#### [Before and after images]
▬▬▬▬▬▬

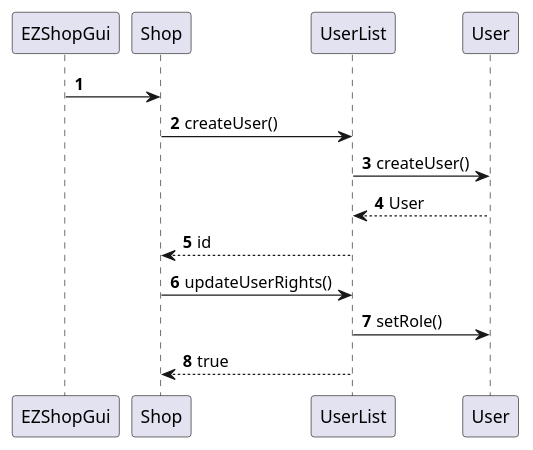
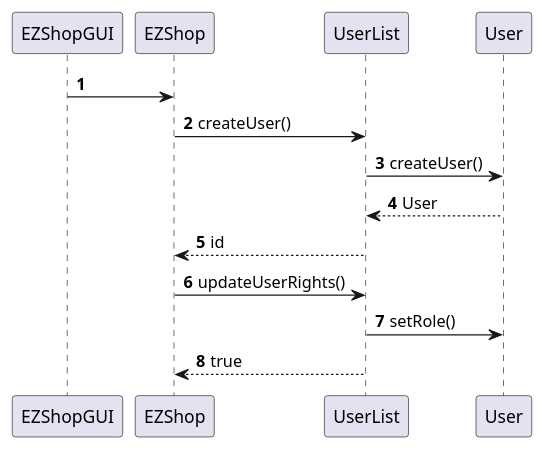
Before and after one commit to mkexc/ezshop: the fifth of 22 diagrams in Deliverables/DesignDocument.md, drawn with PlantUML. The commit also changed other lines of this file, not shown here.

````diff
--- a/Deliverables/DesignDocument.md
+++ b/Deliverables/DesignDocument.md
@@ -368,13 +265,13 @@
 ```plantuml
 @startuml
 autonumber
-EZShopGui -> Shop 
-Shop -> UserList : createUser()
+EZShopGUI -> EZShop 
+EZShop -> UserList : createUser()
 UserList -> User : createUser()
 UserList <-- User : User
-Shop <-- UserList : id
-Shop -> UserList : updateUserRights()
+EZShop <-- UserList : id
+EZShop -> UserList : updateUserRights()
 UserList -> User : setRole()
-Shop <-- UserList : true
+EZShop <-- UserList : true
 @enduml
 ```
````
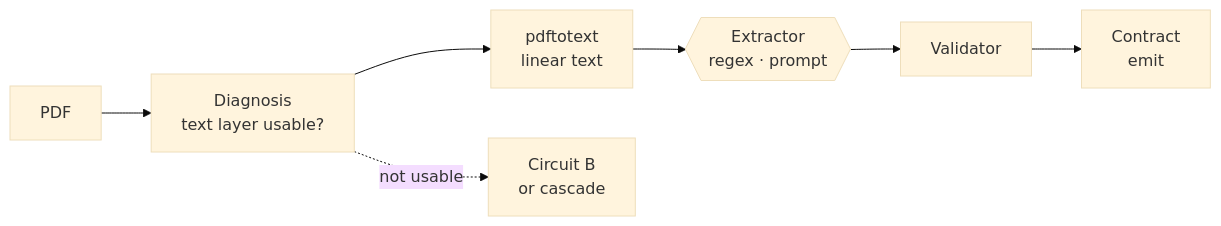
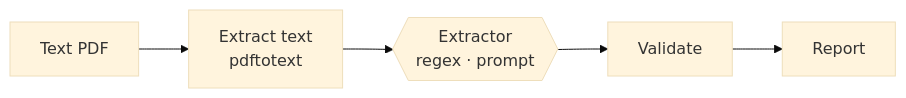
The first of 5 diagrams in workflow.md (mariogarcia-ar/docflow), drawn with Mermaid (base theme) before and after one commit. The commit also changed other lines of this file, not shown here.

````diff
--- a/workflow.md
+++ b/workflow.md
@@ -107,9 +50,7 @@
 ```mermaid
 graph LR
-    A["PDF"] --> B["Diagnosis<br/>text layer usable?"]
-    B --> C["pdftotext<br/>linear text"]
-    C --> D{{"Extractor<br/>regex · prompt"}}
-    D --> E["Validator"]
-    E --> F["Contract<br/>emit"]
-    B -.->|"not usable"| G["Circuit B<br/>or cascade"]
+    A["Text PDF"] --> B["Extract text<br/>pdftotext"]
+    B --> C{{"Extractor<br/>regex · prompt"}}
+    C --> D["Validate"]
+    D --> E["Report"]
 ```
````
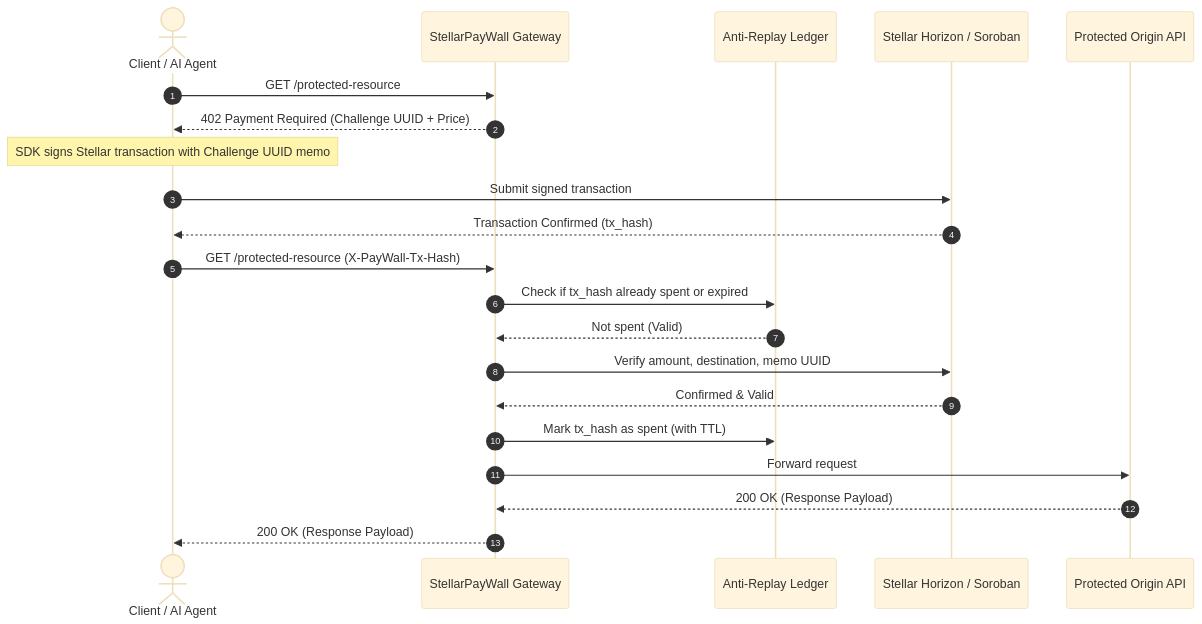
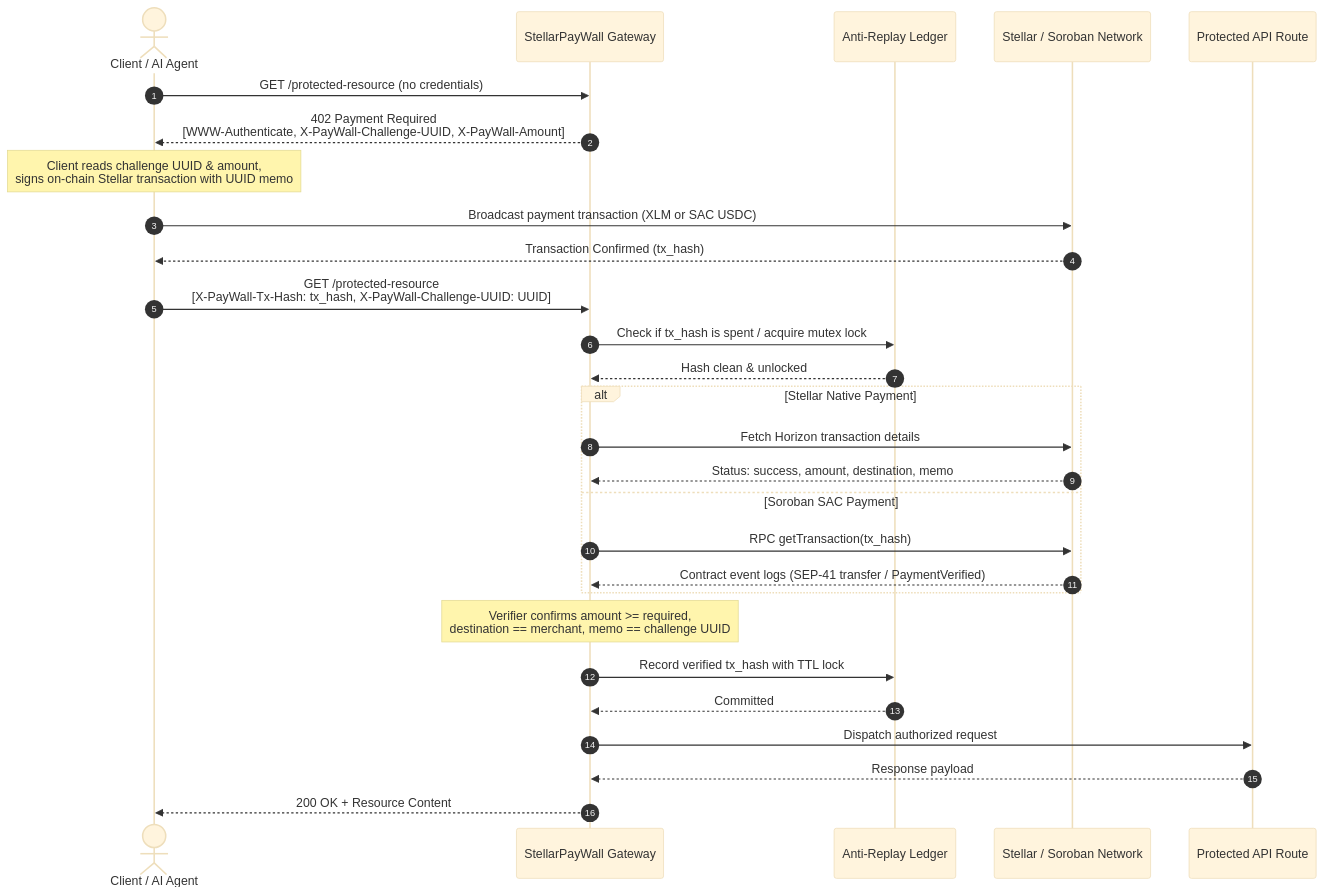
Before and after one commit to HassanKorey/StellarPayWall: the diagram in README.md, drawn with Mermaid (base theme). The commit also changed other lines of this file and 2 other files, not shown here.

Commit message:
docs(readme): standardize README layout with architecture diagrams and maintainer governance

````diff
--- a/README.md
+++ b/README.md
@@ -77,26 +61,39 @@
 ```mermaid
 sequenceDiagram
     autonumber
     actor Client as Client / AI Agent
     participant Gateway as StellarPayWall Gateway
-    participant Ledger as Anti-Replay Ledger
-    participant Horizon as Stellar Horizon / Soroban
-    participant Origin as Protected Origin API
+    participant NonceDB as Anti-Replay Ledger
+    participant Stellar as Stellar / Soroban Network
+    participant Origin as Protected API Route
 
-    Client->>Gateway: GET /protected-resource
-    Gateway-->>Client: 402 Payment Required (Challenge UUID + Price)
-    
-    Note over Client: SDK signs Stellar transaction with Challenge UUID memo
-    Client->>Horizon: Submit signed transaction
-    Horizon-->>Client: Transaction Confirmed (tx_hash)
+    Client->>Gateway: GET /protected-resource (no credentials)
+    Gateway-->>Client: 402 Payment Required<br/>[WWW-Authenticate, X-PayWall-Challenge-UUID, X-PayWall-Amount]
 
-    Client->>Gateway: GET /protected-resource (X-PayWall-Tx-Hash)
-    Gateway->>Ledger: Check if tx_hash already spent or expired
-    Ledger-->>Gateway: Not spent (Valid)
-    Gateway->>Horizon: Verify amount, destination, memo UUID
-    Horizon-->>Gateway: Confirmed & Valid
-    Gateway->>Ledger: Mark tx_hash as spent (with TTL)
-    Gateway->>Origin: Forward request
-    Origin-->>Gateway: 200 OK (Response Payload)
-    Gateway-->>Client: 200 OK (Response Payload)
+    Note over Client: Client reads challenge UUID & amount,<br/>signs on-chain Stellar transaction with UUID memo
+
+    Client->>Stellar: Broadcast payment transaction (XLM or SAC USDC)
+    Stellar-->>Client: Transaction Confirmed (tx_hash)
+
+    Client->>Gateway: GET /protected-resource<br/>[X-PayWall-Tx-Hash: tx_hash, X-PayWall-Challenge-UUID: UUID]
+
+    Gateway->>NonceDB: Check if tx_hash is spent / acquire mutex lock
+    NonceDB-->>Gateway: Hash clean & unlocked
+
+    alt Stellar Native Payment
+        Gateway->>Stellar: Fetch Horizon transaction details
+        Stellar-->>Gateway: Status: success, amount, destination, memo
+    else Soroban SAC Payment
+        Gateway->>Stellar: RPC getTransaction(tx_hash)
+        Stellar-->>Gateway: Contract event logs (SEP-41 transfer / PaymentVerified)
+    end
+
+    Note over Gateway: Verifier confirms amount >= required,<br/>destination == merchant, memo == challenge UUID
+
+    Gateway->>NonceDB: Record verified tx_hash with TTL lock
+    NonceDB-->>Gateway: Committed
+
+    Gateway->>Origin: Dispatch authorized request
+    Origin-->>Gateway: Response payload
+    Gateway-->>Client: 200 OK + Resource Content
 ```
````
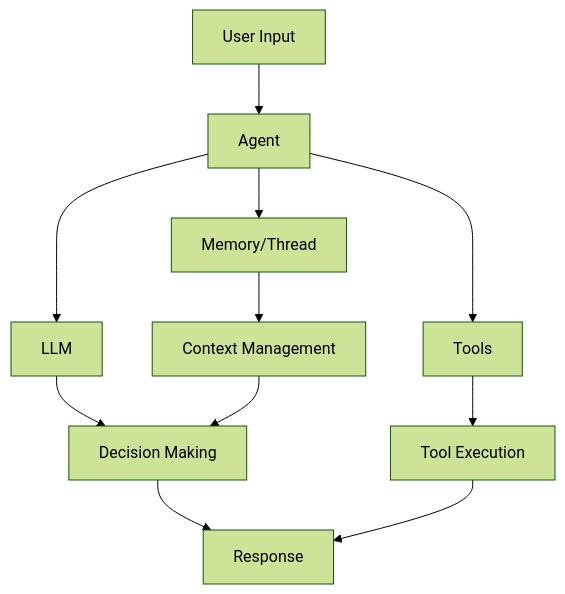
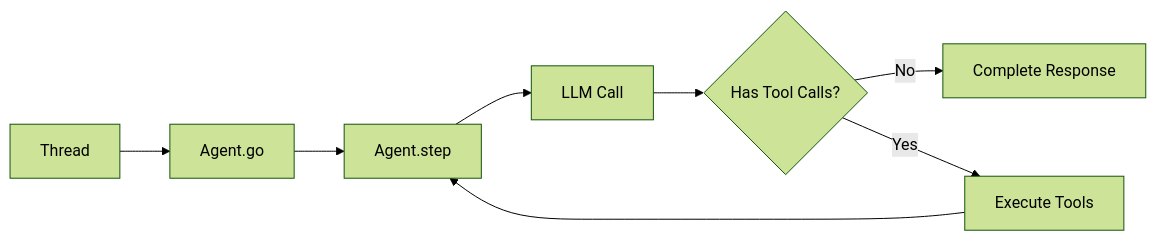
One commit to adamwdraper/slide changed the diagram in docs/concepts/agents.mdx. Above: the diagram before and after it, drawn with Mermaid (forest theme). The commit also changed other lines of this file, not shown here.

First line of the commit message:
Expand agent architecture and processing flow docs

````diff
--- a/docs/concepts/agents.mdx
+++ b/docs/concepts/agents.mdx
@@ -17,13 +19,10 @@
 ```mermaid
-graph TD
-    A[User Input] --> B[Agent]
-    B --> C[LLM]
-    B --> D[Tools]
-    B --> E[Memory/Thread]
-    C --> F[Decision Making]
-    D --> G[Tool Execution]
-    E --> H[Context Management]
-    F --> I[Response]
-    G --> I
-    H --> F
+graph LR
+    A[Thread] --> B[Agent.go]
+    B --> C[Agent.step]
+    C --> D[LLM Call]
+    D --> E{Has Tool Calls?}
+    E -->|No| F[Complete Response]
+    E -->|Yes| G[Execute Tools]
+    G --> C
 ```
````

▬▬▬▬▬▬

#### [WORK REQUIRED]
All of the entries above are to be restated word for word, minus the images.

#### [EXPECTED ANSWER]
Before and after one commit to mkexc/ezshop: the fifth of 22 diagrams in Deliverables/DesignDocument.md, drawn with PlantUML. The commit also changed other lines of this file, not shown here.

````diff
--- a/Deliverables/DesignDocument.md
+++ b/Deliverables/DesignDocument.md
@@ -368,13 +265,13 @@
 ```plantuml
 @startuml
 autonumber
-EZShopGui -> Shop 
-Shop -> UserList : createUser()
+EZShopGUI -> EZShop 
+EZShop -> UserList : createUser()
 UserList -> User : createUser()
 UserList <-- User : User
-Shop <-- UserList : id
-Shop -> UserList : updateUserRights()
+EZShop <-- UserList : id
+EZShop -> UserList : updateUserRights()
 UserList -> User : setRole()
-Shop <-- UserList : true
+EZShop <-- UserList : true
 @enduml
 ```
````
The first of 5 diagrams in workflow.md (mariogarcia-ar/docflow), drawn with Mermaid (base theme) before and after one commit. The commit also changed other lines of this file, not shown here.

````diff
--- a/workflow.md
+++ b/workflow.md
@@ -107,9 +50,7 @@
 ```mermaid
 graph LR
-    A["PDF"] --> B["Diagnosis<br/>text layer usable?"]
-    B --> C["pdftotext<br/>linear text"]
-    C --> D{{"Extractor<br/>regex · prompt"}}
-    D --> E["Validator"]
-    E --> F["Contract<br/>emit"]
-    B -.->|"not usable"| G["Circuit B<br/>or cascade"]
+    A["Text PDF"] --> B["Extract text<br/>pdftotext"]
+    B --> C{{"Extractor<br/>regex · prompt"}}
+    C --> D["Validate"]
+    D --> E["Report"]
 ```
````
Before and after one commit to HassanKorey/StellarPayWall: the diagram in README.md, drawn with Mermaid (base theme). The commit also changed other lines of this file and 2 other files, not shown here.

Commit message:
docs(readme): standardize README layout with architecture diagrams and maintainer governance

````diff
--- a/README.md
+++ b/README.md
@@ -77,26 +61,39 @@
 ```mermaid
 sequenceDiagram
     autonumber
     actor Client as Client / AI Agent
     participant Gateway as StellarPayWall Gateway
-    participant Ledger as Anti-Replay Ledger
-    participant Horizon as Stellar Horizon / Soroban
-    participant Origin as Protected Origin API
+    participant NonceDB as Anti-Replay Ledger
+    participant Stellar as Stellar / Soroban Network
+    participant Origin as Protected API Route
 
-    Client->>Gateway: GET /protected-resource
-    Gateway-->>Client: 402 Payment Required (Challenge UUID + Price)
-    
-    Note over Client: SDK signs Stellar transaction with Challenge UUID memo
-    Client->>Horizon: Submit signed transaction
-    Horizon-->>Client: Transaction Confirmed (tx_hash)
+    Client->>Gateway: GET /protected-resource (no credentials)
+    Gateway-->>Client: 402 Payment Required<br/>[WWW-Authenticate, X-PayWall-Challenge-UUID, X-PayWall-Amount]
 
-    Client->>Gateway: GET /protected-resource (X-PayWall-Tx-Hash)
-    Gateway->>Ledger: Check if tx_hash already spent or expired
-    Ledger-->>Gateway: Not spent (Valid)
-    Gateway->>Horizon: Verify amount, destination, memo UUID
-    Horizon-->>Gateway: Confirmed & Valid
-    Gateway->>Ledger: Mark tx_hash as spent (with TTL)
-    Gateway->>Origin: Forward request
-    Origin-->>Gateway: 200 OK (Response Payload)
-    Gateway-->>Client: 200 OK (Response Payload)
+    Note over Client: Client reads challenge UUID & amount,<br/>signs on-chain Stellar transaction with UUID memo
+
+    Client->>Stellar: Broadcast payment transaction (XLM or SAC USDC)
+    Stellar-->>Client: Transaction Confirmed (tx_hash)
+
+    Client->>Gateway: GET /protected-resource<br/>[X-PayWall-Tx-Hash: tx_hash, X-PayWall-Challenge-UUID: UUID]
+
+    Gateway->>NonceDB: Check if tx_hash is spent / acquire mutex lock
+    NonceDB-->>Gateway: Hash clean & unlocked
+
+    alt Stellar Native Payment
+        Gateway->>Stellar: Fetch Horizon transaction details
+        Stellar-->>Gateway: Status: success, amount, destination, memo
+    else Soroban SAC Payment
+        Gateway->>Stellar: RPC getTransaction(tx_hash)
+        Stellar-->>Gateway: Contract event logs (SEP-41 transfer / PaymentVerified)
+    end
+
+    Note over Gateway: Verifier confirms amount >= required,<br/>destination == merchant, memo == challenge UUID
+
+    Gateway->>NonceDB: Record verified tx_hash with TTL lock
+    NonceDB-->>Gateway: Committed
+
+    Gateway->>Origin: Dispatch authorized request
+    Origin-->>Gateway: Response payload
+    Gateway-->>Client: 200 OK + Resource Content
 ```
````
One commit to adamwdraper/slide changed the diagram in docs/concepts/agents.mdx. Above: the diagram before and after it, drawn with Mermaid (forest theme). The commit also changed other lines of this file, not shown here.

First line of the commit message:
Expand agent architecture and processing flow docs

````diff
--- a/docs/concepts/agents.mdx
+++ b/docs/concepts/agents.mdx
@@ -17,13 +19,10 @@
 ```mermaid
-graph TD
-    A[User Input] --> B[Agent]
-    B --> C[LLM]
-    B --> D[Tools]
-    B --> E[Memory/Thread]
-    C --> F[Decision Making]
-    D --> G[Tool Execution]
-    E --> H[Context Management]
-    F --> I[Response]
-    G --> I
-    H --> F
+graph LR
+    A[Thread] --> B[Agent.go]
+    B --> C[Agent.step]
+    C --> D[LLM Call]
+    D --> E{Has Tool Calls?}
+    E -->|No| F[Complete Response]
+    E -->|Yes| G[Execute Tools]
+    G --> C
 ```
````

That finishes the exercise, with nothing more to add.